Examining a 17th C. Ming Dynasty Bronze Buddha
17th C. Ming Dynasty Bronze Buddha
Note: Click any image to enlarge.
|16th C. Ming Bronze Buddha|
|17th C. Ming Buddha|
A couple weeks ago we had the very good fortune to acquire a great 17th C. Ming dynasty Bronze Buddha and thought it would be nice to share.
While bronze Buddha's from the Ming dynasty are not common in that you find them everywhere, certain types , those under 12" or 13" tall in reasonably decent condition can and are found here in New England. Over the years we've sold many mostly to collectors in the EU and in mainland China as well as Hong Kong.
|Early to mid 16th C. Kwan Yin|
|Early to mid 16th C. Ming Bronze Buddha|
The fairly typical ones are depicted to the left and right here. Most date from the early 16th into the first half of the 17th C. On occasion you might come across an earlier one from the late Yuan and early Ming.
All perched on a lotus bases, with nice surfaces and on occasions with an inscription of some kind. Sometimes with a date.
Typically they have no bottom plate like those found on Tibetan figures and not as often gilded. But may have pigment and lacquer coatings. These typically sell in the $3,500 to $15,500 range depending on surface, details and condition.
A Large 17th C. Ming Dynasty Bronze Buddha
|23.9 " 17th C. Chinese Bronze Buddha|
Then you have these other examples, like this very large and gilt lacquered 17th C. Ming dynasty Bronze Buddha. Measuring 23.90" tall, in three sections comprising the octagonal balustrade base with waves inside the balusters with a centered bronze post to support the Lotus blossom stand for the 16" tall Buddha.
A number of things obviously sets this example apart for the more run of the mill bronzes.

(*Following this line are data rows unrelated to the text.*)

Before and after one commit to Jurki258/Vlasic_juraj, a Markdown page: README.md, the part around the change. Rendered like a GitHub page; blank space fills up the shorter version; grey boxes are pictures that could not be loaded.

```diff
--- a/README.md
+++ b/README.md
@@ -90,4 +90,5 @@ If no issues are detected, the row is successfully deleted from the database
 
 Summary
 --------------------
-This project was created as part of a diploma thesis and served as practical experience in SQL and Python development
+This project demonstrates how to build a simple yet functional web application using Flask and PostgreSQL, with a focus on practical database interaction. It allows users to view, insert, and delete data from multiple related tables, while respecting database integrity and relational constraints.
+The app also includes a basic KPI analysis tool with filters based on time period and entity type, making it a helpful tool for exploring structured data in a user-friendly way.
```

First off is the size, bronze Buddha's with stands are exceedingly rare. We did a bit of checking ith both Christie's and Sothebys'. In the last 6 or 7 years Sotheby's has had roughly 3 or 4 of these and Christie's had none that we could find, I must assume there were a couple, but couldn't find them.
The website Buddhist Art News has a few in their archives.
The details of this particular casting are quite excellent. The clear sharp execution of the face, it's shape and proportions are all done nearly perfectly. The hair of the figure is colored with powdered Lapis Lazuli mixed with a thin solution of hide glue (typically) as a binder.
|Ming Buddha Lotus Base|
|Ming Buddha Base with waves|
The Lacquer Finish
This Buddha was also coated with a fine wash of gilt lacquer originally, something that up until the late 1600's was done mostly only on Tibetan Buddha's. Despite the loss of this original surface, due to age, the figure still glows softly with a warm tone bringing out the details.
Fortunately this piece despite it's size survived without any losses to the fingers, ears, head piece, lotus leaves of base.
The Lotus plinth or base is slightly recessed to permit the figure to be framed attractively across it's base with the tips overlapping gently and giving the visual impression of the figure being received into the flower petals.
Below the Lotus blossom is the octagonal balustrade base centered with lapping waves, centered by a post supporting the blossom and figure implying the two parts are floating above the sea.
The underside of the Lotus blossom is fully articulated in a realistic manner and fitted with a receiving hole for the base's post.
Thank you for visiting. If you have any questions please feel free to contact us. If you have a fine bronze or other Asian Antiques to sell, we would be pleased to talk with you about them without obligation.